I I

'U'
in

sees small

drop:

new

applicants

..ar;

Peer universities
BY JODY WEINBERG bers of a
Like many colleges around the bers of p
nation, the University is receiving they we
fewer applicants, said a director of Swain sai
the admissions office. Swai
As of Feb. 3, the University re- ficial fo
ceived 15,100 applications, com- fewer ap
pared to about 16,000 last year, he Presentl
said. accepted
Donald Swain, associate director cants for
of admissions, attributed the decline So on th
to fewer students applying to col- not accep
leges, partly because not as many But m
students are graduating from high decreasi
school. the Univ
Fewer applicants, he said, are people a
"just giving it a shot," or randomly we're ha
applying, to the University, Swain Julie Mui
said. He added that students are more Studentf
selective in the number of schools to Committ
which they apply. don't wa
But Swain said tuition increases ronment
are not a primary reason for the de- them."
cline in the number of applicants MSA
because financial aid is available. mittee ch
Although the University has re- believe i
ceived fewer applications, the num- the risin

see similar declines
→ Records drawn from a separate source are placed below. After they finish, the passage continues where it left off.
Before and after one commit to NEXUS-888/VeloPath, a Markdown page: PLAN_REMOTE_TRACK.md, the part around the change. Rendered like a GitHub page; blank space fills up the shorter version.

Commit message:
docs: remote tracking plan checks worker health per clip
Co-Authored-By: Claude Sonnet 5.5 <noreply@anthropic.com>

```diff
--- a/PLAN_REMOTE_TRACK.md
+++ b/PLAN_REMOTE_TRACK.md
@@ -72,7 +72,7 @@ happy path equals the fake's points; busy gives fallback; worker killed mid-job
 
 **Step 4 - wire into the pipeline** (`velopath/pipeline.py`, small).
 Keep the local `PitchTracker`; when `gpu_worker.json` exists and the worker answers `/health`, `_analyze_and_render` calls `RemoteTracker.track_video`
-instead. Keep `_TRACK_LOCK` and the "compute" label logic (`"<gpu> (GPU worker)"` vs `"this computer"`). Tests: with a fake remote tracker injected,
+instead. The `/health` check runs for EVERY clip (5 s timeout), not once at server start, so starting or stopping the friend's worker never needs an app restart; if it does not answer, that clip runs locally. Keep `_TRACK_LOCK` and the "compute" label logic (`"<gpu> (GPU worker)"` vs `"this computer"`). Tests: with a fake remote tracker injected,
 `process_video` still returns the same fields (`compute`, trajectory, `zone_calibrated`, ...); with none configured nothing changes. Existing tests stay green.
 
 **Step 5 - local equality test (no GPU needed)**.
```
dmissions granted and num-
paid deposits are higher than
re at this time last year,
aid.
n said this may prove bene-
or the University because
pplicants will be rejected.
y, about 9,000 students are
d from about 19,000 appli-
an incoming class of 4,500
e average, 10,000 people are
pted each year.
nany student leaders said the
ng applications reflects on
versity itself. "I think many
are aware of the problems
ving," said LSA sophomore
array, chair of the Michigan
Assembly's Student Rights
:tee. "Minorities and women
ant to come into an envi-
t that is hostile towards
External Relations Com-
rair Zachary Kittrie said, "I
it can be directly attributed to
g cost of tuition, housing in

Ann Arbor, books. All of that con-
bined creates an economic barrier.
"I hope someone in the adminis-
tration is wondering if this is a
warning signal," he said.
The trend, though, is not unique
to the University. Many colleges
across the nation are reporting simi-
lar incidents.
Harvard University spokesperson
Peter Costa estimates a 5 to 10 per-
cent drop in applications compared
with a year ago, the first such de-
cline in at least two decades. Nearly
all other Ivy League schools are re
porting declines in that range.
Stanford University's fall appli-
cations have dropped about 6 per
cent, according to Lynne Madison,
assistant dean of undergraduate ad
missions.
At the University of California at'
Berkeley, applications are also down
for next fall's entering class.
The Associated Press contributed to
this report.

ROBIN LOZNAK/Daily
English lecturer Howard Schott discusses a paper with LSA sophomore Cathy Tseng.
Schott says his students affect his writing as much as they affect his.
Lecturer uses student
i deas to better class

BY MARION DAVIS
Think about the last time you
had to come up with a topic for an
argumentative essay, the hours
you spent finding supportive
facts, and the dawning sun filter-
ing into your room as you typed
the last page. Now think about
English lecturer Howard Schott,
who also pulls late nights to
complete assignments - which
his students critique.
When Schott wrote an argu-
mentative paper about the limita-
tions the grading system places on
students, he handed out copies to
his English 225 argumentative
writing class to critique. Noting
their suggestions, Schott will
bring in another rough draft of the
paper next week.
Why would a teacher go
through the hassle of writing an
essay for his students to critique,
taking their suggestions, and then
rewriting it?
Schott said writing for his
class is not only a way to gauge
how students have progressed as
critical writers, but it also shows
them it takes him just as much
time and energy - staying up
late, crumbling up balls of paper,
drinking pop after pop - to write
a good paper.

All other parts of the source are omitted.